Revision tracking records:
•••••

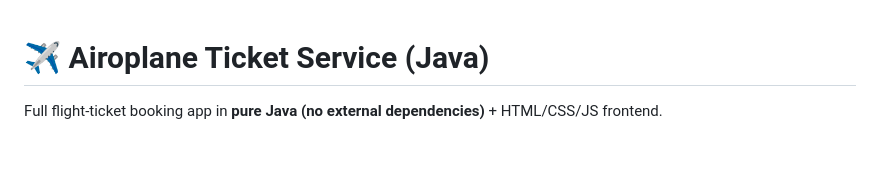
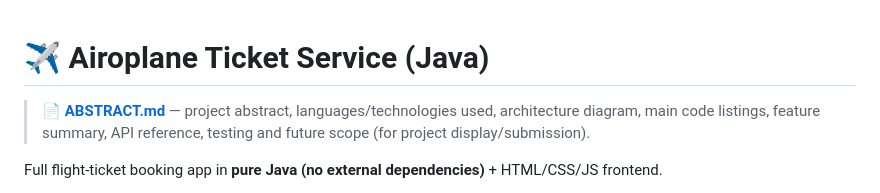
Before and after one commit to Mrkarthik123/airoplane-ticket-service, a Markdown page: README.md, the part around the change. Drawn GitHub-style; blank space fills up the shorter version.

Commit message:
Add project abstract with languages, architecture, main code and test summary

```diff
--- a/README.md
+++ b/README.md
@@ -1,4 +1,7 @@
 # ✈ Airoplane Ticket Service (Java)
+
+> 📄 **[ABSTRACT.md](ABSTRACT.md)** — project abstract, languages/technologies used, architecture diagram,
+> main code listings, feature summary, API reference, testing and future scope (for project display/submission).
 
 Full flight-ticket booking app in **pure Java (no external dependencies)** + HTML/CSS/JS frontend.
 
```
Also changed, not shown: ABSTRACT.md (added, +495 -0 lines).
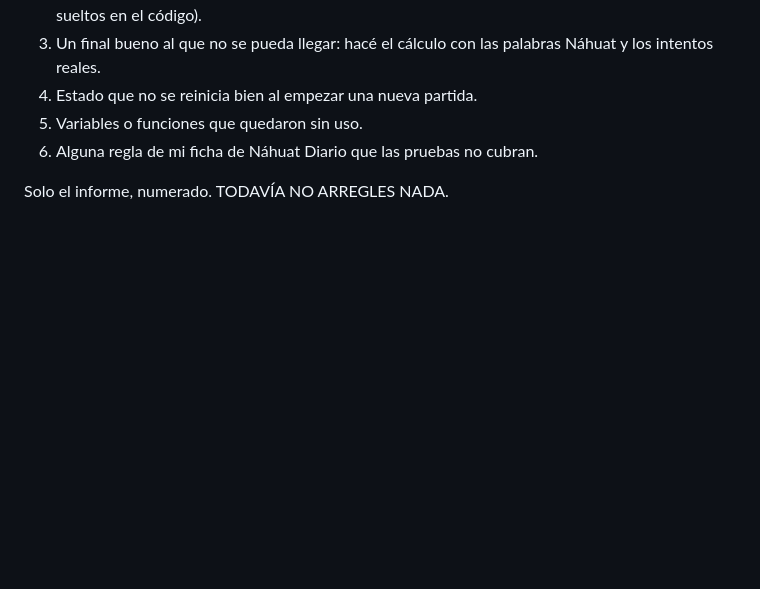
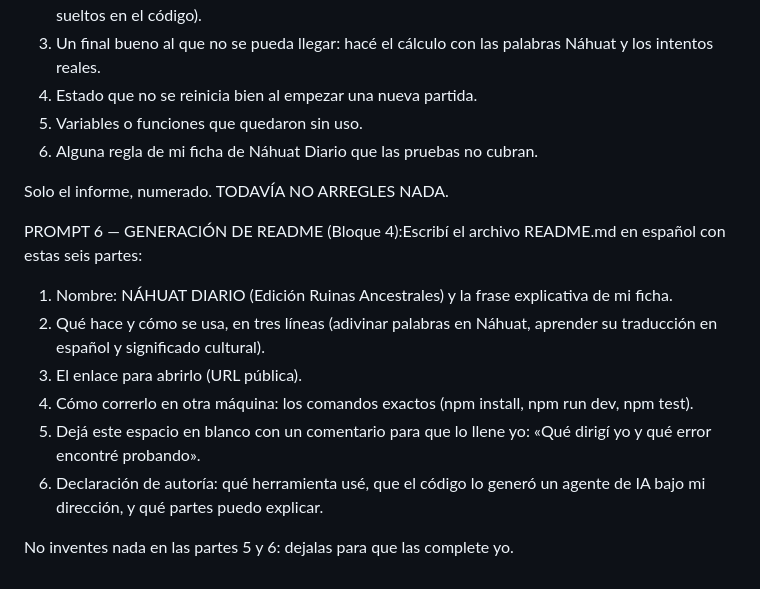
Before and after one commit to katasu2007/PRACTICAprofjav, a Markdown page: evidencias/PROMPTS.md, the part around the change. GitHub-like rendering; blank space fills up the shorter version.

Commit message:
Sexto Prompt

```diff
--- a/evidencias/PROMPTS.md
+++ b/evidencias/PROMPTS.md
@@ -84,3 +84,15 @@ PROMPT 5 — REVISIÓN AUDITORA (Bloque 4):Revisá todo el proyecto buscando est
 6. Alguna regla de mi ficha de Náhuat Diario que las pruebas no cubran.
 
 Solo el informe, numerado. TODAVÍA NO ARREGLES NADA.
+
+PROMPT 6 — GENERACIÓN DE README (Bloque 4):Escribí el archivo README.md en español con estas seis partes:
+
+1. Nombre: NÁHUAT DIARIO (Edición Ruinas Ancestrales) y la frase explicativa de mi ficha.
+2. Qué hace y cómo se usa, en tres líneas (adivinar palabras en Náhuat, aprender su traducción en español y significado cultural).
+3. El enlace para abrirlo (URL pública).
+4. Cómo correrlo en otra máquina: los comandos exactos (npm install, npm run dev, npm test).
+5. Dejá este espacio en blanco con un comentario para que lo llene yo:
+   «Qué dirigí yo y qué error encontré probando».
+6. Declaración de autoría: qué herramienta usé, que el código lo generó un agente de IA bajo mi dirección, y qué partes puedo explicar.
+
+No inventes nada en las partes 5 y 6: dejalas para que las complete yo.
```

•••••

> EXERCISE INSTRUCTIONS
In the data above, retype exactly and only the lines between the one holding "Add project abstract" and the one holding "Also changed, not", inclusive.

> ANSWER SECTION
Add project abstract with languages, architecture, main code and test summary

```diff
--- a/README.md
+++ b/README.md
@@ -1,4 +1,7 @@
 # ✈ Airoplane Ticket Service (Java)
+
+> 📄 **[ABSTRACT.md](ABSTRACT.md)** — project abstract, languages/technologies used, architecture diagram,
+> main code listings, feature summary, API reference, testing and future scope (for project display/submission).
 
 Full flight-ticket booking app in **pure Java (no external dependencies)** + HTML/CSS/JS frontend.
 
```
Also changed, not shown: ABSTRACT.md (added, +495 -0 lines).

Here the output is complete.